> Activity
Look through the lines below and copy each one that includes "center".

Exercise data: Begin

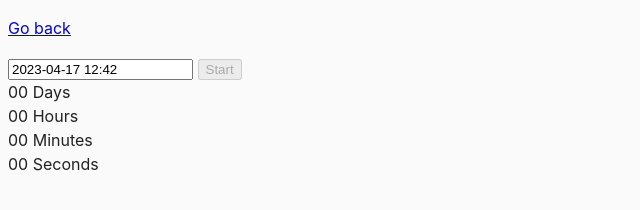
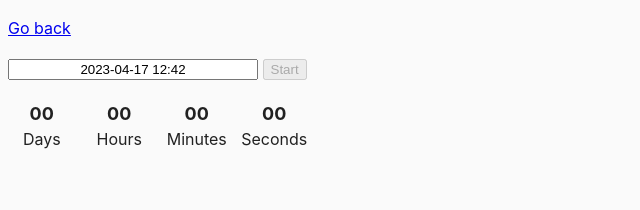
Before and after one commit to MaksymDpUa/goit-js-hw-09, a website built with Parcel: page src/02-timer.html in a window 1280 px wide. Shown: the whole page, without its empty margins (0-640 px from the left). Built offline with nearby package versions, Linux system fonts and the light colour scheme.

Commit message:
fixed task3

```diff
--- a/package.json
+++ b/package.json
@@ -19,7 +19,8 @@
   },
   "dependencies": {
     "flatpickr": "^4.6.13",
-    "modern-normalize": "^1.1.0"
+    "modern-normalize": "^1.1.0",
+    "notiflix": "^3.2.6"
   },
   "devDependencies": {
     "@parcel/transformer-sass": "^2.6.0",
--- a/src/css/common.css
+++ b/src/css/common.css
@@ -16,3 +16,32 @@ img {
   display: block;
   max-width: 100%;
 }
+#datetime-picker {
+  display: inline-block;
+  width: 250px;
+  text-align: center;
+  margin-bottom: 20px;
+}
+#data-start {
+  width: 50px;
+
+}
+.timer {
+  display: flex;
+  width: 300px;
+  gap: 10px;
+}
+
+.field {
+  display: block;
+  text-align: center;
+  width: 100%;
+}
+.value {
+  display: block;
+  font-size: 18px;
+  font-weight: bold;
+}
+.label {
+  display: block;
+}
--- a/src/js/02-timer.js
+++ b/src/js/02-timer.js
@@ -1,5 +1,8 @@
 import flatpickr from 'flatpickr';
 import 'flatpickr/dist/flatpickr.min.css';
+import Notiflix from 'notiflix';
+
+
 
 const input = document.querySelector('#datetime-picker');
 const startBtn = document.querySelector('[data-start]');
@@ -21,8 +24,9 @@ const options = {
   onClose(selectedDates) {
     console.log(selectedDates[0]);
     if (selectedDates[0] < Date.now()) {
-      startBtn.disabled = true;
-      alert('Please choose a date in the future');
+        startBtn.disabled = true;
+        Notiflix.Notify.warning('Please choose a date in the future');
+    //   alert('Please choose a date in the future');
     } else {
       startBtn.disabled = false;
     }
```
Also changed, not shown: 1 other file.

Exercise data: End
Exercise data: Begin

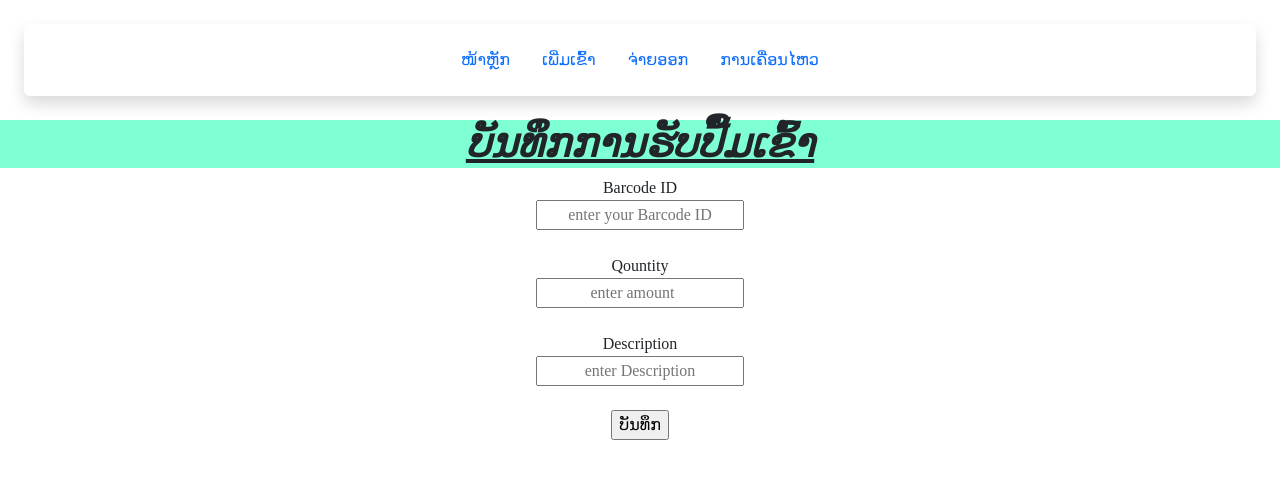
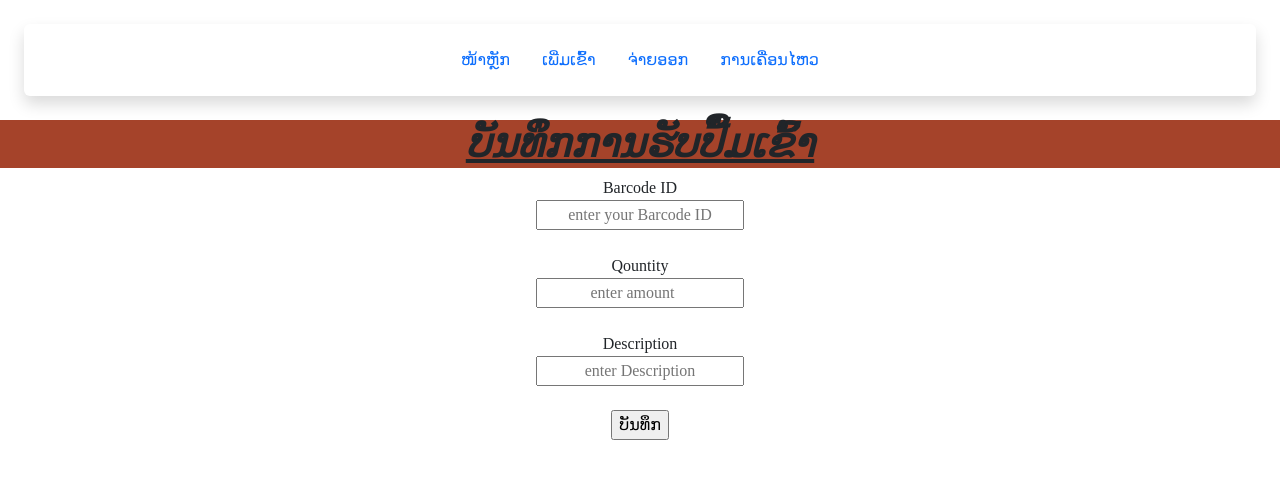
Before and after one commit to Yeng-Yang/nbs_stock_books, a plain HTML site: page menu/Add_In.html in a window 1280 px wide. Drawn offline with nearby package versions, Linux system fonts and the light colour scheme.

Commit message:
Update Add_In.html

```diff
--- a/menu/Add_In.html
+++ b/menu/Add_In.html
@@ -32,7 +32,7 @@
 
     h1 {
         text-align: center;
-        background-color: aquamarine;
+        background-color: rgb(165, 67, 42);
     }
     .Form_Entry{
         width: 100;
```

Exercise data: End
Exercise data: Begin

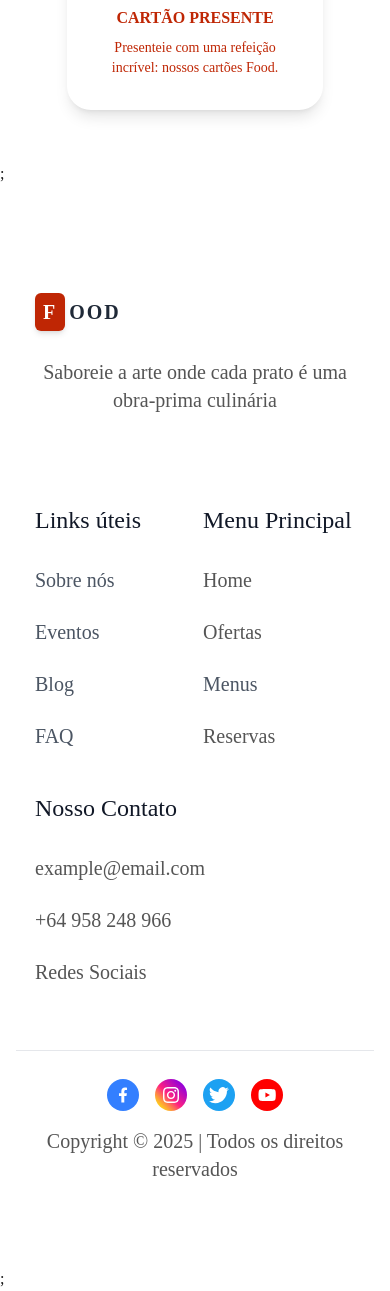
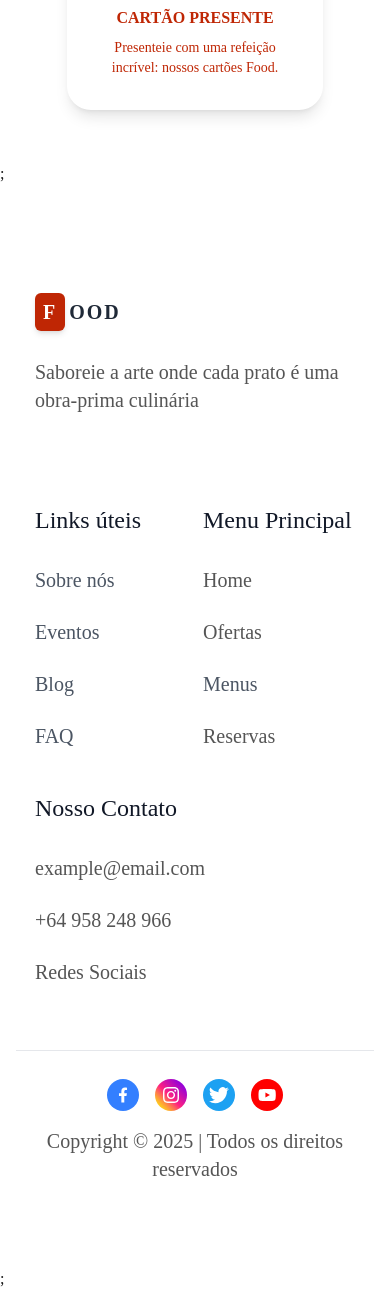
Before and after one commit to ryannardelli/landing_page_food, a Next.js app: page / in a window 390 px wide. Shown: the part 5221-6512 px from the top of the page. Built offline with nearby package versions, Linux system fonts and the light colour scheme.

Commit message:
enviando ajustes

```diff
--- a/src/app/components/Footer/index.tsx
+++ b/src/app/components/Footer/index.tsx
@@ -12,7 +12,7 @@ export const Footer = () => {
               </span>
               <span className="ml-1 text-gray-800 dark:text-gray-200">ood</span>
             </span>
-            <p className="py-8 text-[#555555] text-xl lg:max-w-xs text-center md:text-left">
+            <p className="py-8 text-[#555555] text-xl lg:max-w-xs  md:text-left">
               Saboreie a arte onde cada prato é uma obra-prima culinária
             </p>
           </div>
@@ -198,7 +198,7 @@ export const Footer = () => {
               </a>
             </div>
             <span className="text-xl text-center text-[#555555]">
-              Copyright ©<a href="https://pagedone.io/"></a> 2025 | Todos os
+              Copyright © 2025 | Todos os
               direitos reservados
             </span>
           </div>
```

Exercise data: End

> Exercise output
+  text-align: center;
+  text-align: center;
         text-align: center;
-            <p className="py-8 text-[#555555] text-xl lg:max-w-xs text-center md:text-left">
             <span className="text-xl text-center text-[#555555]">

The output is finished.